Copy, from the entries below, each line in which the string "wordSets" appears.

───

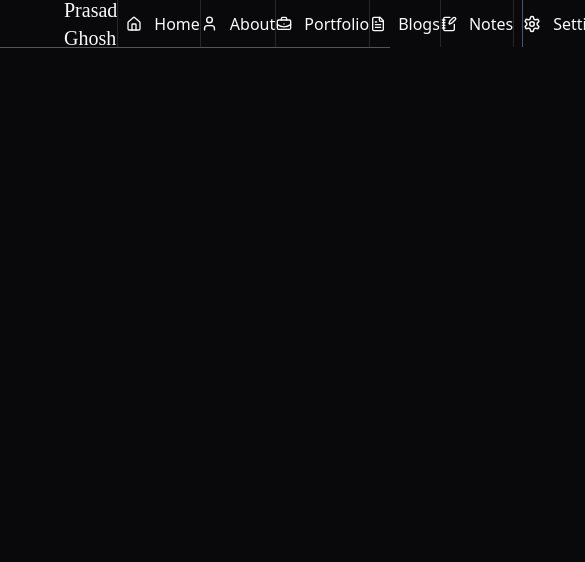
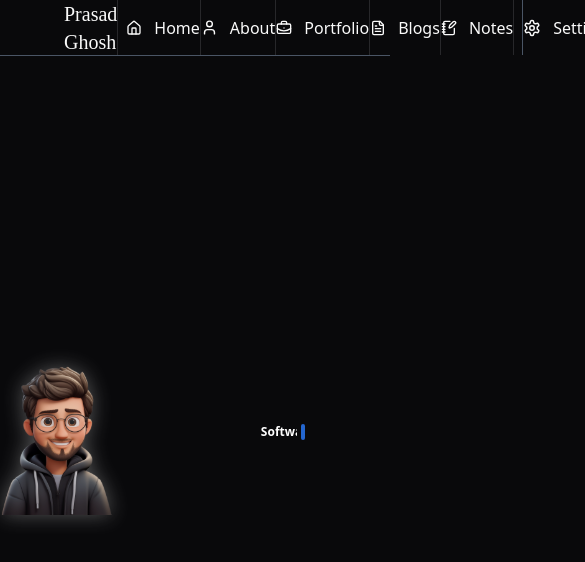
Before and after one commit to prasad77ghosh/My-Portfolio, a Next.js app in the folder frontend/: page / in a window 390 px wide. Shown: the top 562 px of the page, 585 px wide, since content can reach past the window. Built offline with nearby package versions, Linux system fonts and the light colour scheme.

Commit message:
some animaiton added

```diff
--- a/frontend/package.json
+++ b/frontend/package.json
@@ -15,7 +15,7 @@
     "axios": "^1.8.1",
     "class-variance-authority": "^0.7.1",
     "clsx": "^2.1.1",
-    "framer-motion": "^12.4.7",
+    "framer-motion": "^12.5.0",
     "lucide-react": "^0.476.0",
     "motion": "^12.4.7",
     "next": "15.2.0",
--- a/frontend/src/app/layout.tsx
+++ b/frontend/src/app/layout.tsx
@@ -2,7 +2,7 @@ import type { Metadata } from "next";
 import { Geist, Geist_Mono } from "next/font/google";
 import "./globals.css";
 import SplashScreenProvider from "@/contexts/splash-screen-provider";
-import MainNavbar from "@/components/global/navbar/MainNavbar";
+import MainNavbar from "@/components/global/navbar/main-navbar";
 
 const geistSans = Geist({
   variable: "--font-geist-sans",
@@ -30,8 +30,10 @@ export default function RootLayout({
         className={`${geistSans.variable} ${geistMono.variable} antialiased`}
       >
         <SplashScreenProvider>
-          <MainNavbar />
-          {children}
+          <div className="h-screen w-screen overflow-y-auto relative">
+            <MainNavbar />
+            {children}
+          </div>
         </SplashScreenProvider>
       </body>
     </html>
--- a/frontend/src/app/page.tsx
+++ b/frontend/src/app/page.tsx
@@ -2,9 +2,8 @@ import { HeroSection } from "@/components/home/hero/hero";
 
 export default function Home() {
   return (
-    <div>
-      {/* <HeroSection /> */}
-      {/* <h1>Hyy I am prasad</h1> */}
+    <div className="mt-[56px]">
+      <HeroSection />
     </div>
   );
 }
--- a/frontend/src/components/global/navbar/MainNavbar.tsx
+++ b/frontend/src/components/global/navbar/main-navbar.tsx
@@ -52,7 +52,7 @@ const MainNavbar = () => {
       initial={{ y: -50, opacity: 0 }}
       animate={{ y: 0, opacity: 1 }}
       transition={{ duration: 0.6, ease: "easeInOut" }}
-      className="w-full h-12 flex items-center px-10 border-b-[0.1px] border-b-gray-600"
+      className="w-full h-14 flex items-center px-10 border-b-[0.1px] border-b-gray-600 fixed top-0 left-0"
     >
       <div className="basis-[15%] border-r-[0.5px] border-b-gray-600 h-full flex items-center">
         <h1 className="text-xl font-rock ml-6">Prasad Ghosh</h1>
--- a/frontend/src/components/global/spalsh-screen.tsx
+++ b/frontend/src/components/global/spalsh-screen.tsx
@@ -25,7 +25,7 @@ const SplashScreen = () => {
         <img
           src="./assets/images/avatar.png"
           alt="avatar"
-          className="w-[650px] h-[650px] drop-shadow-[0_0_10px_rgba(251,146,60,0.7)]"
+          className="w-[690px] h-[690px] drop-shadow-[0_0_10px_rgba(251,146,60,0.7)]"
         />
       </motion.div>
       <motion.div
--- a/frontend/src/components/home/hero/hero.tsx
+++ b/frontend/src/components/home/hero/hero.tsx
@@ -1,15 +1,20 @@
-import { MoveRight, PhoneCall } from "lucide-react";
-import { Button } from "@/components/ui/button";
-import { Badge } from "@/components/ui/badge";
-import { DotPattern } from "../../magicui/dot-pattern";
-import { cn } from "@/lib/utils";
-import { Spotlight } from "../../ui/spotlight-new";
+import { DotPattern } from "@/components/magicui/dot-pattern";
+import TypeWriter from "./type-writer";
 
 export const HeroSection = () => {
   return (
     <>
-      <div>
-        <h1>Hyy I am Prasad Ghosh</h1>
+      <div className="h-[90vh] flex">
+        <div className="basis-[45%] flex items-center justify-end">
+          <img
+            src="./assets/images/avatar1.svg"
+            alt="hero-img"
+            className="w-full max-w-[600px] h-auto drop-shadow-[0_0_10px_rgba(128,128,128,0.7)] opacity-90 mr-10"
+          />
+        </div>
+        <div className="basis-[55%] flex items-center justify-center">
+          <TypeWriter />
+        </div>
       </div>
     </>
   );
--- /dev/null
+++ b/frontend/src/components/home/hero/type-writer.tsx
@@ -0,0 +1,38 @@
+"use client";
+import { TypewriterEffectSmooth } from "@/components/ui/typewriter-effect";
+import { useEffect, useState } from "react";
+
+const TypeWriter = () => {
+  const wordSets = [
+    [{ text: "Software" }, { text: "Developer" }],
+    [{ text: "Frontend" }, { text: "Developer" }],
+    [{ text: "Backend" }, { text: "Developer" }],
+    [{ text: "Full-Stack" }, { text: "Developer" }],
+  ];
+
+  const [currentIndex, setCurrentIndex] = useState(0);
+  const [words, setWords] = useState(wordSets[0]);
+
+  useEffect(() => {
+    const totalCycleTime = 5000; // 2s forward + 1s hold + 2s reverse
+
+    const interval = setInterval(() => {
+      setCurrentIndex((prevIndex) => (prevIndex + 1) % wordSets.length);
+    }, totalCycleTime);
+
+    return () => clearInterval(interval);
+  }, []);
+
+  useEffect(() => {
+    // Change words *after* the reverse animation completes (exactly at 5s)
+    const timeout = setTimeout(() => {
+      setWords(wordSets[currentIndex]);
+    }, 4000); // 2s forward + 1s hold + 1s into reverse
+
+    return () => clearTimeout(timeout);
+  }, [currentIndex]);
+
+  return <TypewriterEffectSmooth words={words} />;
+};
+
+export default TypeWriter;
--- /dev/null
+++ b/frontend/src/components/magicui/retro-grid.tsx
@@ -0,0 +1,69 @@
+import { cn } from "@/lib/utils";
+
+interface RetroGridProps extends React.HTMLAttributes<HTMLDivElement> {
+  /**
+   * Additional CSS classes to apply to the grid container
+   */
+  className?: string;
+  /**
+   * Rotation angle of the grid in degrees
+   * @default 65
+   */
+  angle?: number;
+  /**
+   * Grid cell size in pixels
+   * @default 60
+   */
+  cellSize?: number;
+  /**
+   * Grid opacity value between 0 and 1
+   * @default 0.5
+   */
+  opacity?: number;
+  /**
+   * Grid line color in light mode
+   * @default "gray"
+   */
+  lightLineColor?: string;
+  /**
+   * Grid line color in dark mode
+   * @default "gray"
+   */
+  darkLineColor?: string;
+}
+
+export function RetroGrid({
+  className,
+  angle = 65,
+  cellSize = 60,
+  opacity = 0.5,
+  lightLineColor = "gray",
+  darkLineColor = "gray",
+  ...props
+}: RetroGridProps) {
+  const gridStyles = {
+    "--grid-angle": `${angle}deg`,
+    "--cell-size": `${cellSize}px`,
+    "--opacity": opacity,
+    "--light-line": lightLineColor,
+    "--dark-line": darkLineColor,
+  } as React.CSSProperties;
+
+  return (
+    <div
+      className={cn(
+        "pointer-events-none absolute size-full overflow-hidden [perspective:200px]",
+        `opacity-[var(--opacity)]`,
+        className,
+      )}
+      style={gridStyles}
+      {...props}
+    >
+      <div className="absolute inset-0 [transform:rotateX(var(--grid-angle))]">
+        <div className="animate-grid [background-image:linear-gradient(to_right,var(--light-line)_1px,transparent_0),linear-gradient(to_bottom,var(--light-line)_1px,transparent_0)] [background-repeat:repeat] [background-size:var(--cell-size)_var(--cell-size)] [height:300vh] [inset:0%_0px] [margin-left:-200%] [transform-origin:100%_0_0] [width:600vw] dark:[background-image:linear-gradient(to_right,var(--dark-line)_1px,transparent_0),linear-gradient(to_bottom,var(--dark-line)_1px,transparent_0)]" />
+      </div>
+
+      <div className="absolute inset-0 bg-gradient-to-t from-white to-transparent to-90% dark:from-black" />
+    </div>
+  );
+}
--- /dev/null
+++ b/frontend/src/components/ui/typewriter-effect.tsx
@@ -0,0 +1,189 @@
+"use client";
+
+import { cn } from "@/lib/utils";
+import { motion, stagger, useAnimate, useInView } from "motion/react";
+import { useEffect } from "react";
+
+export const TypewriterEffect = ({
+  words,
+  className,
+  cursorClassName,
+}: {
+  words: {
+    text: string;
+    className?: string;
+  }[];
+  className?: string;
+  cursorClassName?: string;
+}) => {
+  // split text inside of words into array of characters
+  const wordsArray = words.map((word) => {
+    return {
+      ...word,
+      text: word.text.split(""),
+    };
+  });
+
+  const [scope, animate] = useAnimate();
+  const isInView = useInView(scope);
+  useEffect(() => {
+    if (isInView) {
+      animate(
+        "span",
+        {
+          display: "inline-block",
+          opacity: 1,
+          width: "fit-content",
+        },
+        {
+          duration: 0.3,
+          delay: stagger(0.1),
+          ease: "easeInOut",
+        }
+      );
+    }
+  }, [isInView]);
+
+  const renderWords = () => {
+    return (
+      <motion.div ref={scope} className="inline">
+        {wordsArray.map((word, idx) => {
+          return (
+            <div key={`word-${idx}`} className="inline-block">
+              {word.text.map((char, index) => (
+                <motion.span
+                  initial={{}}
+                  key={`char-${index}`}
+                  className={cn(
+                    `dark:text-white text-black opacity-0 hidden`,
+                    word.className
+                  )}
+                >
+                  {char}
+                </motion.span>
+              ))}
+              &nbsp;
+            </div>
+          );
+        })}
+      </motion.div>
+    );
+  };
+  return (
+    <div
+      className={cn(
+        "text-base sm:text-xl md:text-3xl lg:text-5xl font-bold text-center",
+        className
+      )}
+    >
+      {renderWords()}
+      <motion.span
+        initial={{
+          opacity: 0,
+        }}
+        animate={{
+          opacity: 1,
+        }}
+        transition={{
+          duration: 0.8,
+          repeat: Infinity,
+          repeatType: "reverse",
+        }}
+        className={cn(
+          "inline-block rounded-sm w-[4px] h-4 md:h-6 lg:h-10 bg-blue-500",
+          cursorClassName
+        )}
+      ></motion.span>
+    </div>
+  );
+};
+
+export const TypewriterEffectSmooth = ({
+  words,
+  className,
+  cursorClassName,
+}: {
+  words: {
+    text: string;
+    className?: string;
+  }[];
+  className?: string;
+  cursorClassName?: string;
+}) => {
+  // split text inside of words into array of characters
+  const wordsArray = words.map((word) => {
+    return {
+      ...word,
+      text: word.text.split(""),
+    };
+  });
+  const renderWords = () => {
+    return (
+      <div>
+        {wordsArray.map((word, idx) => {
+          return (
+            <div key={`word-${idx}`} className="inline-block">
+              {word.text.map((char, index) => (
+                <span
+                  key={`char-${index}`}
+                  className={cn(`dark:text-white text-black `, word.className)}
+                >
+                  {char}
+                </span>
+              ))}
+              &nbsp;
+            </div>
+          );
+        })}
+      </div>
+    );
+  };
+
+  return (
+    <div className={cn("flex space-x-1 my-6", className)}>
+      <motion.div
+        className="overflow-hidden pb-2"
+        initial={{
+          width: "0%",
+        }}
+        whileInView={{
+          width: "fit-content",
+        }}
+        transition={{
+          duration: 1,
+          ease: "linear",
+          delay: 1,
+          repeat: Infinity,
+          repeatType: "reverse",
+        }}
+      >
+        <div
+          className="text-xs sm:text-base md:text-xl lg:text:3xl xl:text-5xl font-bold"
+          style={{
+            whiteSpace: "nowrap",
+          }}
+        >
+          {renderWords()}{" "}
+        </div>{" "}
+      </motion.div>
+      <motion.span
+        initial={{
+          opacity: 0,
+        }}
+        animate={{
+          opacity: 1,
+        }}
+        transition={{
+          duration: 0.8,
+
+          repeat: Infinity,
+          repeatType: "reverse",
+        }}
+        className={cn(
+          "block rounded-sm w-[4px]  h-4 sm:h-6 xl:h-12 bg-blue-500",
+          cursorClassName
+        )}
+      ></motion.span>
+    </div>
+  );
+};
```
Also changed, not shown: 1 other file (tests, documents, lock files or other folders).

───

## RESULT BELOW:
+  const wordSets = [
+  const [words, setWords] = useState(wordSets[0]);
+      setCurrentIndex((prevIndex) => (prevIndex + 1) % wordSets.length);
+      setWords(wordSets[currentIndex]);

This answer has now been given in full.